**Exercise goal**
Leave out the pictures and retype all the entries below exactly.

═══ Data to process

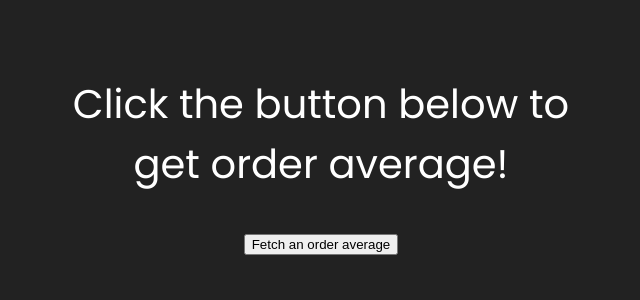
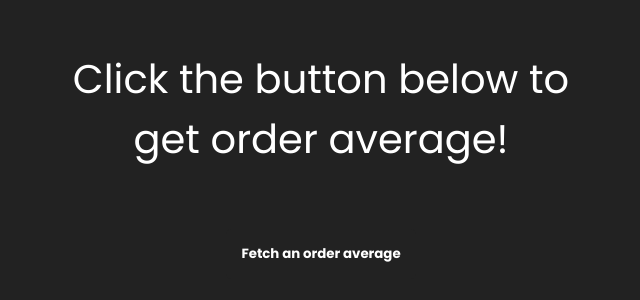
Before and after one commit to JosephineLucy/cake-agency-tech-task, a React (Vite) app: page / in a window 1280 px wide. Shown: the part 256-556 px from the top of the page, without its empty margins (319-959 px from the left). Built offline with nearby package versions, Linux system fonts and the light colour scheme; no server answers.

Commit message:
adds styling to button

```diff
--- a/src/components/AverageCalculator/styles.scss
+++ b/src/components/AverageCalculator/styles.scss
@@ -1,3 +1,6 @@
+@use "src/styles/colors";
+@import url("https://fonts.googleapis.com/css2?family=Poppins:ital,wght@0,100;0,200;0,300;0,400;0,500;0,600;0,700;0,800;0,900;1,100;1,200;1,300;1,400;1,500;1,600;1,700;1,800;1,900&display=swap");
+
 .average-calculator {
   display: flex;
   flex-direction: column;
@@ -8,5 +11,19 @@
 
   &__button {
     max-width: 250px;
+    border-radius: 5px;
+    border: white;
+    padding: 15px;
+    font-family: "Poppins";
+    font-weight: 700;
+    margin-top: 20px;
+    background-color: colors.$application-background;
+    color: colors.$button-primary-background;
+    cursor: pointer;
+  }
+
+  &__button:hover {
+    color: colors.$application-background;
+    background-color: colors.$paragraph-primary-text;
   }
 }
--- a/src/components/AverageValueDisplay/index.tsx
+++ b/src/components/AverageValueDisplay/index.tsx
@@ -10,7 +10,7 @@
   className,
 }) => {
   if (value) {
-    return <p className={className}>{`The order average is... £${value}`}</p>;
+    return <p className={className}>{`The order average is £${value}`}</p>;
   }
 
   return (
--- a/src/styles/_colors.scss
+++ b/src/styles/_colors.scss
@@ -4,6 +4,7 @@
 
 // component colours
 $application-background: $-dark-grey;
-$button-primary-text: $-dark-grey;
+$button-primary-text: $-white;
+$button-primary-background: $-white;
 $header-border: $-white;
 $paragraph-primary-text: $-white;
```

══════

**Result for this exercise**
Before and after one commit to JosephineLucy/cake-agency-tech-task, a React (Vite) app: page / in a window 1280 px wide. Shown: the part 256-556 px from the top of the page, without its empty margins (319-959 px from the left). Built offline with nearby package versions, Linux system fonts and the light colour scheme; no server answers.

Commit message:
adds styling to button

```diff
--- a/src/components/AverageCalculator/styles.scss
+++ b/src/components/AverageCalculator/styles.scss
@@ -1,3 +1,6 @@
+@use "src/styles/colors";
+@import url("https://fonts.googleapis.com/css2?family=Poppins:ital,wght@0,100;0,200;0,300;0,400;0,500;0,600;0,700;0,800;0,900;1,100;1,200;1,300;1,400;1,500;1,600;1,700;1,800;1,900&display=swap");
+
 .average-calculator {
   display: flex;
   flex-direction: column;
@@ -8,5 +11,19 @@
 
   &__button {
     max-width: 250px;
+    border-radius: 5px;
+    border: white;
+    padding: 15px;
+    font-family: "Poppins";
+    font-weight: 700;
+    margin-top: 20px;
+    background-color: colors.$application-background;
+    color: colors.$button-primary-background;
+    cursor: pointer;
+  }
+
+  &__button:hover {
+    color: colors.$application-background;
+    background-color: colors.$paragraph-primary-text;
   }
 }
--- a/src/components/AverageValueDisplay/index.tsx
+++ b/src/components/AverageValueDisplay/index.tsx
@@ -10,7 +10,7 @@
   className,
 }) => {
   if (value) {
-    return <p className={className}>{`The order average is... £${value}`}</p>;
+    return <p className={className}>{`The order average is £${value}`}</p>;
   }
 
   return (
--- a/src/styles/_colors.scss
+++ b/src/styles/_colors.scss
@@ -4,6 +4,7 @@
 
 // component colours
 $application-background: $-dark-grey;
-$button-primary-text: $-dark-grey;
+$button-primary-text: $-white;
+$button-primary-background: $-white;
 $header-border: $-white;
 $paragraph-primary-text: $-white;
```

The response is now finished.